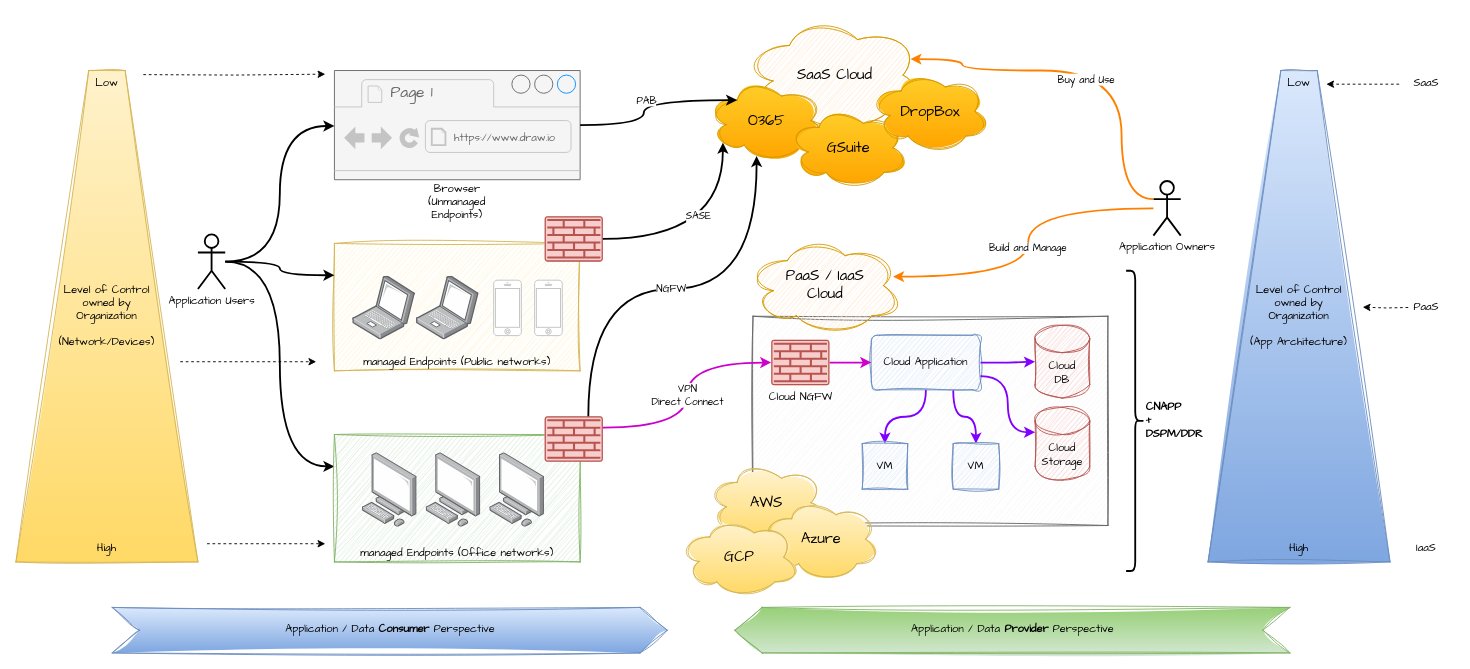
The draw.io diagram page "Page-2" (2 of 2) of Prisma Cloud - DSPM Architecture.drawio in billhoph/whiteboards, before the edit. Source tidied: cells renumbered, new cells numbered last; positions are measured from the earlier drawing's top-left corner, leaving out a move shared by most shapes. Both pictures are drawn from the tidied source at 91%, with x=0, y=0 at pixel (15, 15).
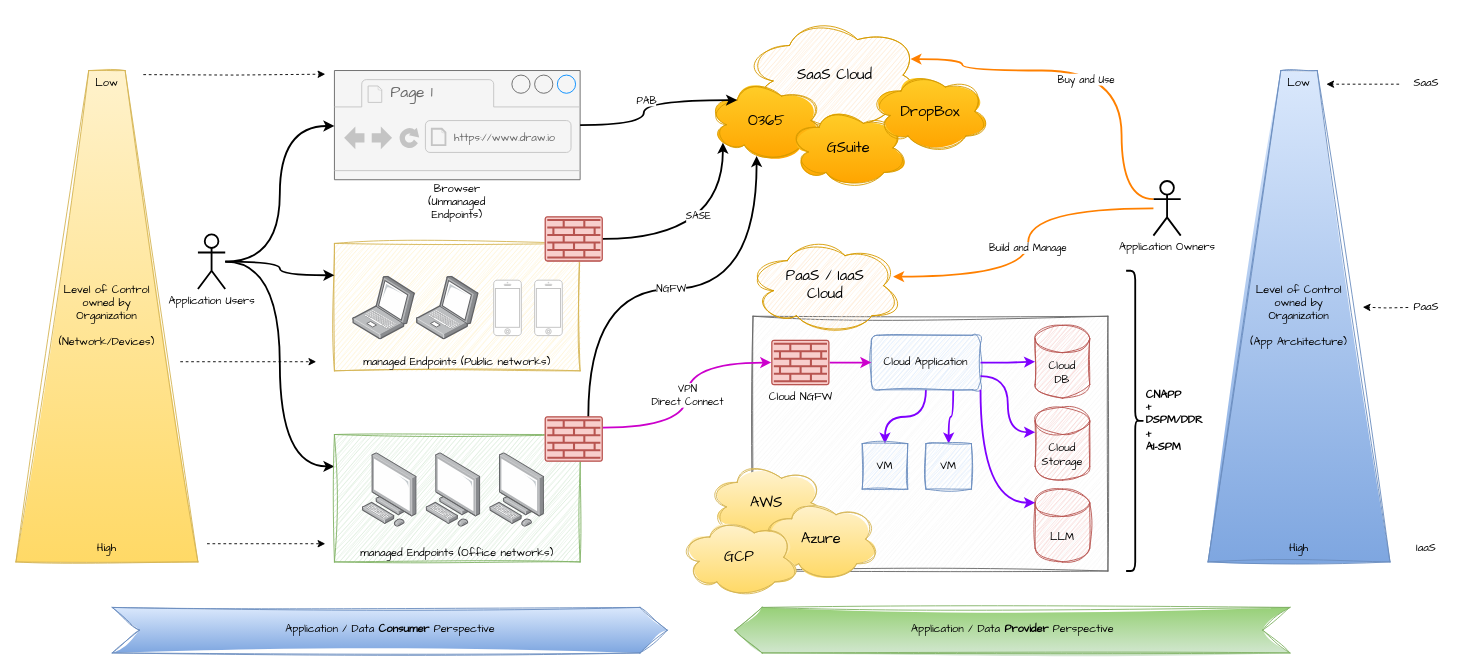
The same diagram, later.

Unchanged cells that the change refers to:
```xml
<mxCell id="37" value="Cloud Application" style="rounded=1;whiteSpace=wrap;html=1;sketch=1;hachureGap=4;jiggle=2;curveFitting=1;fontFamily=Architects Daughter;fillColor=#dae8fc;strokeColor=#6c8ebf;" parent="1" vertex="1">
  <mxGeometry x="940" y="350.9" width="120" height="60" as="geometry" />
</mxCell>
```

Diff of the diagram source:
```diff
@@
     <mxCell id="31" style="rounded=0;whiteSpace=wrap;html=1;sketch=1;hachureGap=4;jiggle=2;curveFitting=1;fontFamily=Architects Daughter;fillColor=#f5f5f5;fontColor=#333333;strokeColor=#666666;" parent="1" vertex="1">
-      <mxGeometry x="810" y="330" width="390" height="230" as="geometry" />
+      <mxGeometry x="810" y="330" width="390" height="280" as="geometry" />
     </mxCell>
@@
     <mxCell id="44" value="VM" style="whiteSpace=wrap;html=1;sketch=1;hachureGap=4;jiggle=2;curveFitting=1;fontFamily=Architects Daughter;fillColor=#dae8fc;strokeColor=#6c8ebf;" parent="1" vertex="1">
-      <mxGeometry x="1030" y="470" width="50" height="50" as="geometry" />
+      <mxGeometry x="1000" y="470" width="50" height="50" as="geometry" />
     </mxCell>
@@
-    <mxCell id="62" value="CNAPP&lt;div&gt;+&lt;/div&gt;&lt;div&gt;DSPM/DDR&lt;/div&gt;" style="shape=curlyBracket;whiteSpace=wrap;html=1;rounded=1;flipH=1;labelPosition=right;verticalLabelPosition=middle;align=left;verticalAlign=middle;hachureGap=4;fontFamily=Architects Daughter;fontStyle=1;strokeWidth=2;" parent="1" vertex="1">
+    <mxCell id="62" value="CNAPP&lt;div&gt;+&lt;/div&gt;&lt;div&gt;DSPM/DDR&lt;br&gt;+&lt;/div&gt;&lt;div&gt;AI-SPM&lt;/div&gt;" style="shape=curlyBracket;whiteSpace=wrap;html=1;rounded=1;flipH=1;labelPosition=right;verticalLabelPosition=middle;align=left;verticalAlign=middle;hachureGap=4;fontFamily=Architects Daughter;fontStyle=1;strokeWidth=2;" parent="1" vertex="1">
       <mxGeometry x="1220" y="280" width="20" height="330" as="geometry" />
     </mxCell>
@@
+    <mxCell id="65" value="LLM" style="shape=cylinder3;whiteSpace=wrap;html=1;boundedLbl=1;backgroundOutline=1;size=15;sketch=1;hachureGap=4;jiggle=2;curveFitting=1;fontFamily=Architects Daughter;fillColor=#f8cecc;strokeColor=#b85450;" parent="1" vertex="1">
+      <mxGeometry x="1120" y="520" width="60" height="80" as="geometry" />
+    </mxCell>
+    <mxCell id="66" style="edgeStyle=orthogonalEdgeStyle;rounded=0;hachureGap=4;jettySize=auto;html=1;exitX=1;exitY=1;exitDx=0;exitDy=0;entryX=0;entryY=0;entryDx=0;entryDy=15;entryPerimeter=0;fontFamily=Architects Daughter;flowAnimation=1;strokeWidth=2;strokeColor=#7F00FF;curved=1;" parent="1" edge="1" source="37" target="65">
+      <mxGeometry relative="1" as="geometry" />
+    </mxCell>
```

• • • • • • •

### PROBLEM REQUIREMENTS
Repeat the data exactly. Pictures should not appear.

### TASK RESULT
The draw.io diagram page "Page-2" (2 of 2) of Prisma Cloud - DSPM Architecture.drawio in billhoph/whiteboards, before the edit. Source tidied: cells renumbered, new cells numbered last; positions are measured from the earlier drawing's top-left corner, leaving out a move shared by most shapes. Both pictures are drawn from the tidied source at 91%, with x=0, y=0 at pixel (15, 15).
The same diagram, later.

Unchanged cells that the change refers to:
```xml
<mxCell id="37" value="Cloud Application" style="rounded=1;whiteSpace=wrap;html=1;sketch=1;hachureGap=4;jiggle=2;curveFitting=1;fontFamily=Architects Daughter;fillColor=#dae8fc;strokeColor=#6c8ebf;" parent="1" vertex="1">
  <mxGeometry x="940" y="350.9" width="120" height="60" as="geometry" />
</mxCell>
```

Diff of the diagram source:
```diff
@@
     <mxCell id="31" style="rounded=0;whiteSpace=wrap;html=1;sketch=1;hachureGap=4;jiggle=2;curveFitting=1;fontFamily=Architects Daughter;fillColor=#f5f5f5;fontColor=#333333;strokeColor=#666666;" parent="1" vertex="1">
-      <mxGeometry x="810" y="330" width="390" height="230" as="geometry" />
+      <mxGeometry x="810" y="330" width="390" height="280" as="geometry" />
     </mxCell>
@@
     <mxCell id="44" value="VM" style="whiteSpace=wrap;html=1;sketch=1;hachureGap=4;jiggle=2;curveFitting=1;fontFamily=Architects Daughter;fillColor=#dae8fc;strokeColor=#6c8ebf;" parent="1" vertex="1">
-      <mxGeometry x="1030" y="470" width="50" height="50" as="geometry" />
+      <mxGeometry x="1000" y="470" width="50" height="50" as="geometry" />
     </mxCell>
@@
-    <mxCell id="62" value="CNAPP&lt;div&gt;+&lt;/div&gt;&lt;div&gt;DSPM/DDR&lt;/div&gt;" style="shape=curlyBracket;whiteSpace=wrap;html=1;rounded=1;flipH=1;labelPosition=right;verticalLabelPosition=middle;align=left;verticalAlign=middle;hachureGap=4;fontFamily=Architects Daughter;fontStyle=1;strokeWidth=2;" parent="1" vertex="1">
+    <mxCell id="62" value="CNAPP&lt;div&gt;+&lt;/div&gt;&lt;div&gt;DSPM/DDR&lt;br&gt;+&lt;/div&gt;&lt;div&gt;AI-SPM&lt;/div&gt;" style="shape=curlyBracket;whiteSpace=wrap;html=1;rounded=1;flipH=1;labelPosition=right;verticalLabelPosition=middle;align=left;verticalAlign=middle;hachureGap=4;fontFamily=Architects Daughter;fontStyle=1;strokeWidth=2;" parent="1" vertex="1">
       <mxGeometry x="1220" y="280" width="20" height="330" as="geometry" />
     </mxCell>
@@
+    <mxCell id="65" value="LLM" style="shape=cylinder3;whiteSpace=wrap;html=1;boundedLbl=1;backgroundOutline=1;size=15;sketch=1;hachureGap=4;jiggle=2;curveFitting=1;fontFamily=Architects Daughter;fillColor=#f8cecc;strokeColor=#b85450;" parent="1" vertex="1">
+      <mxGeometry x="1120" y="520" width="60" height="80" as="geometry" />
+    </mxCell>
+    <mxCell id="66" style="edgeStyle=orthogonalEdgeStyle;rounded=0;hachureGap=4;jettySize=auto;html=1;exitX=1;exitY=1;exitDx=0;exitDy=0;entryX=0;entryY=0;entryDx=0;entryDy=15;entryPerimeter=0;fontFamily=Architects Daughter;flowAnimation=1;strokeWidth=2;strokeColor=#7F00FF;curved=1;" parent="1" edge="1" source="37" target="65">
+      <mxGeometry relative="1" as="geometry" />
+    </mxCell>
```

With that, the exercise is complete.